The Pennsylvania Department of Environmental Protection (DEP) has fined a subsidiary of Halliburton Co. $1.8 million for 255 violations of the state’s Solid Waste Management Act between 1999 and 2011. The DEP on Tuesday said Halliburton had waived its right to appeal and signed a consent agreement for the fine against subsidiary Halliburton Energy Services. DEP became aware of the violations in 2011 during an inspection of a Homer City facility in Indiana County, PA. Inspectors discovered that Halliburton had stored, treated and transported hydrochloric acid waste without obtaining proper DEP permits. A further investigation revealed that the company had committed the violation on multiple occasions to 1999. DEP said between 1999 and 2011 Halliburton transported acidic waste that originated at well sites without identifying the waste as “hazardous,” without the proper trucking permits and without using a licensed hazardous waste transporter. Additionally, the company sent the waste to an unauthorized treatment and disposal operation. The DEP said no evidence suggests the waste handling caused any harm to the public or environment.

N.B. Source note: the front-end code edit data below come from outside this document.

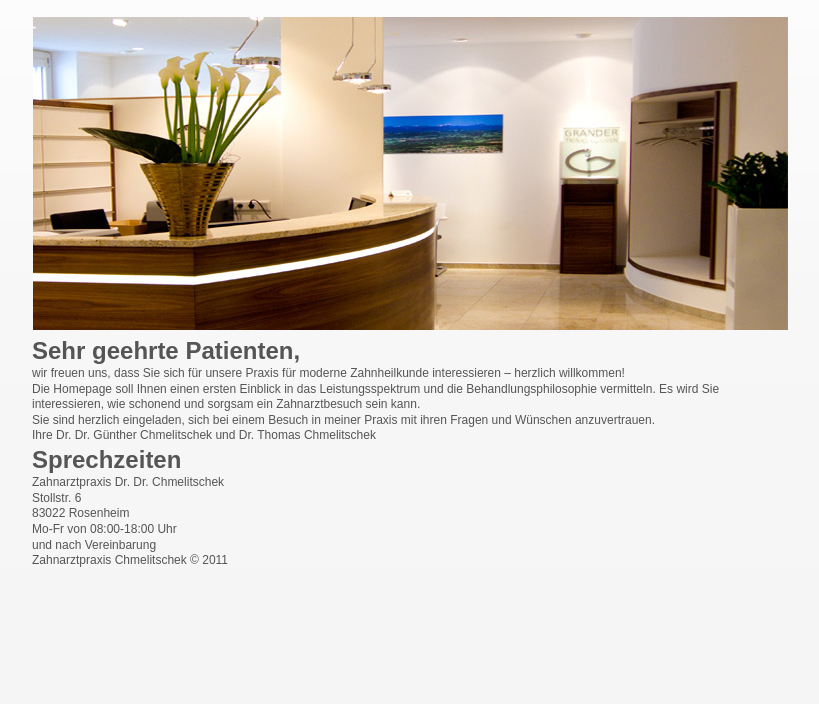
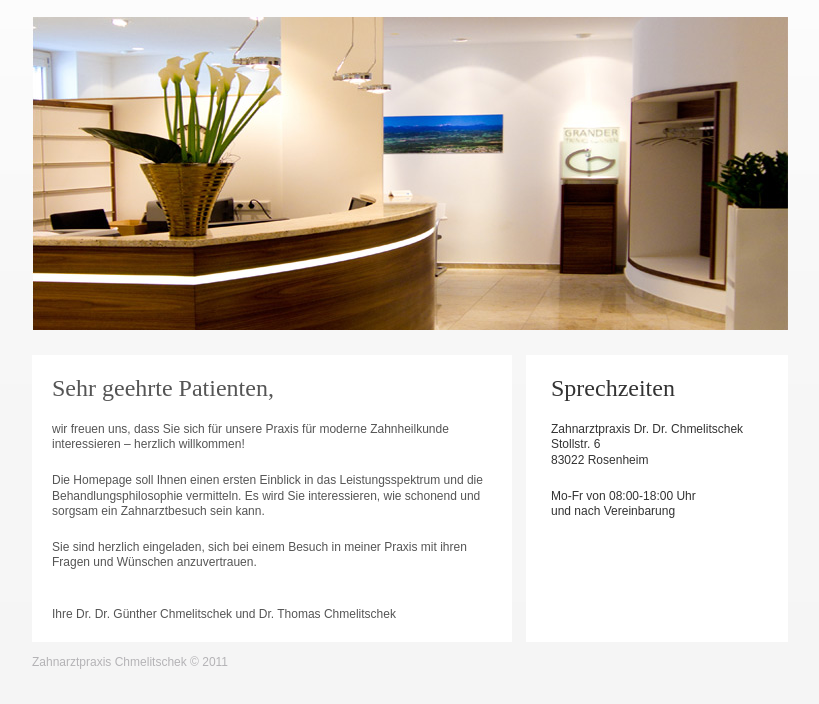
Before and after one commit to CeleronPasha/LayoutSite, a plain HTML site: page index.html in a window 1280 px wide. Shown: the part 260-964 px from the top of the page, without its empty margins (230-1049 px from the left). Before the commit the page ends 829 px from the top, so only its background shows below. Drawn offline with Linux system fonts and the light colour scheme.

Commit message:
finish-site

```diff
--- a/index.html
+++ b/index.html
@@ -44,14 +44,14 @@
                     <p>
                         Sie sind herzlich eingeladen, sich bei einem Besuch in meiner
                         Praxis mit ihren Fragen und Wünschen anzuvertrauen.
-                    </p>
+                    </p></br>
 
                     <p>
                         Ihre Dr. Dr. Günther Chmelitschek und Dr. Thomas Chmelitschek
                     </p>
                 </div>
 
-                <div class="main-content-right">
+                <div class="content-right">
                     <h1>Sprechzeiten</h1>
 
                     <p>
--- a/style.css
+++ b/style.css
@@ -62,3 +62,54 @@ body {
 .menu li a:hover {
     text-decoration: underline;
 }
+
+.main-content {
+    overflow: hidden;
+
+}
+
+.main-content h1 {
+    font: normal 24px "Time New Roman";
+    margin-bottom: 20px ;
+}
+
+.main-content p {
+    margin-bottom: 20px ;
+}
+
+.main-content-image {
+    margin-bottom: 20px;
+}
+
+.content-left {
+    background: #fff;
+    padding: 20px 20px 3200px 20px;
+    margin-bottom: -3200px;
+    width: 440px;
+    float: left;
+}
+
+.content-right {
+    background: #fff;
+    padding: 20px 10px 3200px 25px;
+    margin-bottom: -3200px;
+    width: 227px;
+    float: right;
+}
+
+.content-right h1 {
+    font-family:normal 24px "Georgia";
+    color:#333333
+}
+
+.content-right p {
+    font-family:normal 14px "Trebuchet";
+    color:#333333
+}
+
+.footer {
+    margin-top: 13px;
+    margin-bottom: 44px;
+    font: normal 12px "Arial";
+    color: #b4b3b6;
+}
```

The Federal Energy Regulatory Commission on Thursday denied a rehearing request submitted by Gunpowder Riverkeeper and the Woodstock Residents, who had objected to the Commission’s Nov. 21, 2013 order granting Columbia Gas Transmission authority to construct and operate pipeline facilities in Baltimore and Harford counties in Maryland (see Daily GPI, Nov. 25, 2013). The groups “make no showing that they will be irreparably harmed” by the project, Commissioners said in their order. The Line MB Expansion is part of a system-wide, approximately $2 billion, five-year modernization program designed to improve Columbia’s aging infrastructure. The expansion calls for the phased construction of approximately 21.1 miles of 26-inch diameter pipeline from the current terminus of Columbia’s existing Line MB in Baltimore County to the existing Rutledge Compressor Station in Hartford County and associated facilities. The project, which the company estimates will cost about $132 million, is expected to be placed into service by the end of this year.

Anadarko Petroleum Corp.agreed to sell its Chinese subsidiary to a unit of Brightoil Petroleum (Holdings) Ltd. for $1.075 billion worth of stock. The subsidiary being sold owns The Woodlands, TX-based producer’s interests in the Bohai Bay field. In 2013 Anadarko’s net sales volumes from Bohai Bay averaged 11,000 b/d of oil. CEO Al Walker said the sale demonstrated a commitment to “active portfolio management.” The sale should close by the end of 2014.

The Federal Railroad Administration said it could take months to investigate the cause of a Norfolk-Southern Corp. (NS) crude-by-rail incident on Thursday morning after 21 of 120 cars derailed near Vandergrift, PA (see Shale Daily, Feb. 13). NS said at least 3,500 gallons of crude oil spilled from a tanker car. No injuries were reported, but 35 people were evacuated from MSI Corp., a specialty metals firm that was hit by one of the cars. NS, which is conducting an internal investigation, said the spill was contained to a parking lot and didn’t enter storm drains or nearby waterways.

STW Resources Holding Corp. (STW) said one of its subsidiaries has completed building two pipeline projects to serve producers in the Permian Basin and has been awarded a contract to complete a third pipeline now under construction. CEO Stanley Weiner told NGI on Wednesday that the two gas pipelines completed by subsidiary STW Pipeline Maintenance & Construction were five and eight miles in length and in the Midland area of West Texas. One of the pipelines measured eight-to-12 inches in diameter while the other was a 16-inch diameter pipe. Weiner said the third pipeline was also eight miles in length and also in West Texas. On Tuesday, STW said the subsidiary had been “awarded a third contract for a multi-mile pipeline, which presently is under construction and is in various stages [of] the bidding process for additional projects.”